6.2. Numerical Simulations of Ring Galaxy Hydrodynamics
6.2.1. The First Simulations: 1970s
The first models of gas dynamics in ring galaxies were those of Theys and Spiegel (1977), using Prendergast's "beam scheme" (Sanders and Prendergast 1974). Theys and Spiegel presented simulations of both the gravitational breakup of isolated rotating rings, and galaxy-galaxy collisions with both gas and stellar components modeled by particles in the target disk. The ring breakup simulations were two-dimensional with self-gravity computed on a 128 × 128 grid with particles representing individual clouds and obeying a polytropic equation of state with index = 2. The ring was set up in centrifugal equilibrium, but evidently in a marginally gravitationally unstable state. The basic result was that the ring fragmented within a few free-fall times ( 108 yr.) into dense clumps, and the number of clumps was about equal to the number of initial Jeans lengths along the circumference of the ring. The simulation also included the conversion of gas clouds to stars, but no significant differences developed between the stars and clouds over the duration of the simulation. Subsequently, this result for an idealized material ring has often been uncritically cited as proof of the existence of a bead instability in (propagating, not material) ring waves.
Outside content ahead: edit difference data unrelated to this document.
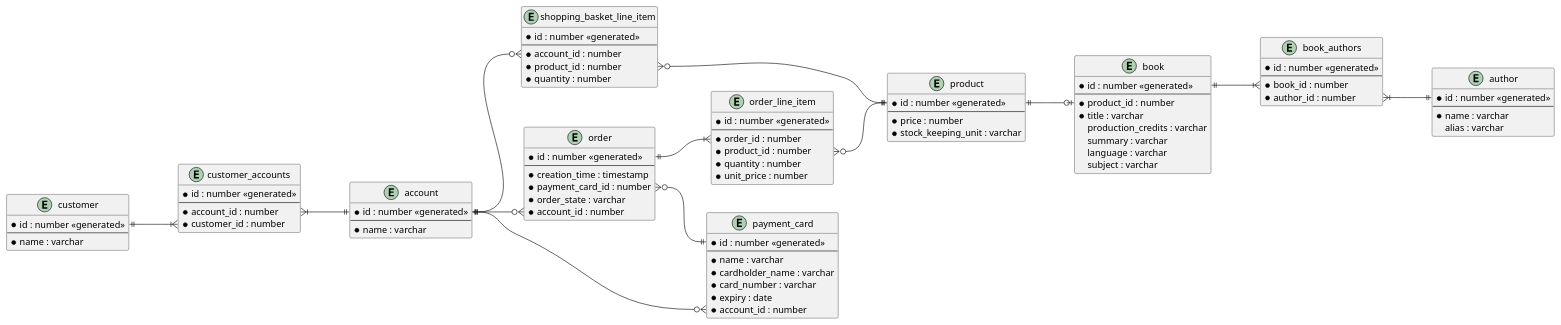
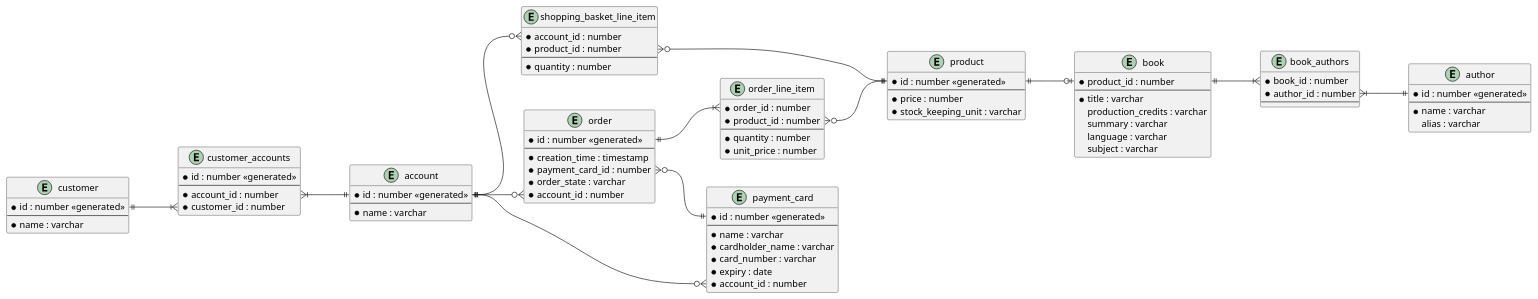
Before and after one commit to dtmo/bookshop: the diagram in docs/design/book_shop_relational_schema_diagram.plantuml, drawn with PlantUML. The commit also changed 1 other file, not shown here.

```diff
--- a/docs/design/book_shop_relational_schema_diagram.plantuml
+++ b/docs/design/book_shop_relational_schema_diagram.plantuml
@@ -1,105 +1,101 @@
 @startuml
 
 left to right direction
 
 entity customer {
     * id : number <<generated>>
     --
     * name : varchar
 }
 
 entity account {
     * id : number <<generated>>
     --
     * name : varchar
 }
 
 entity customer_accounts {
     * id : number <<generated>>
     --
     * account_id : number
     * customer_id : number
 }
 
 entity product {
     * id : number <<generated>>
     --
     * price : number
     * stock_keeping_unit : varchar
 }
 
 entity shopping_basket_line_item {
-    * id : number <<generated>>
-    --
     * account_id : number
     * product_id : number
+    --
     * quantity : number
 }
 
 entity payment_card {
     * id : number <<generated>>
     --
     * name : varchar
     * cardholder_name : varchar
     * card_number : varchar
     * expiry : date
     * account_id : number
 }
 
 entity order {
     * id : number <<generated>>
     --
     * creation_time : timestamp
     * payment_card_id : number
     * order_state : varchar
     * account_id : number
 }
 
 entity order_line_item {
-    * id : number <<generated>>
-    --
     * order_id : number
     * product_id : number
+    --
     * quantity : number
     * unit_price : number
 }
 
 entity author {
     * id : number <<generated>>
     --
     * name : varchar
     alias : varchar
 }
 
 entity book {
-    * id : number <<generated>>
+    * product_id : number
     --
-    * product_id : number
     * title : varchar
     production_credits : varchar
     summary : varchar
     language : varchar
     subject : varchar
 }
 
 entity book_authors {
-    * id : number <<generated>>
-    --
     * book_id : number
     * author_id : number
+    --
 }
 
 customer::id ||--|{ customer_accounts::customer_id
 customer_accounts::account_id }|--|| account::id
 account::id ||--o{ shopping_basket_line_item::account_id
 shopping_basket_line_item::product_id }o--|| product::id
 account::id ||--o{ payment_card::account_id
 account::id ||--o{ order::account_id
 order::id ||--|{ order_line_item::order_id
 order::payment_card_id }o--|| payment_card::id
 order_line_item::product_id }o--|| product::id
 product::id ||--o| book::product_id
-book::id ||--|{ book_authors::book_id
+book::product_id ||--|{ book_authors::book_id
 book_authors::author_id }|--|| author::id
 
 @enduml
```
Theys and Spiegel carried out two types of collision simulation, one with complete cylindrical symmetry, and the other was apparently a fully self-consistent three-dimensional model. Unfortunately the primary galaxy did not include a massive halo, and by the authors' description it seems that the unperturbed disk was subject to the bar instability (see e.g., Binney and Tremaine 1987, Section 6.3), and excessive disk heating in the stellar component. The number of particles was also quite small. Nonetheless, the development of the ring was evident in the gas. The ring formation and propagation are more obvious in the symmetric models, where the disk is made up of N rings.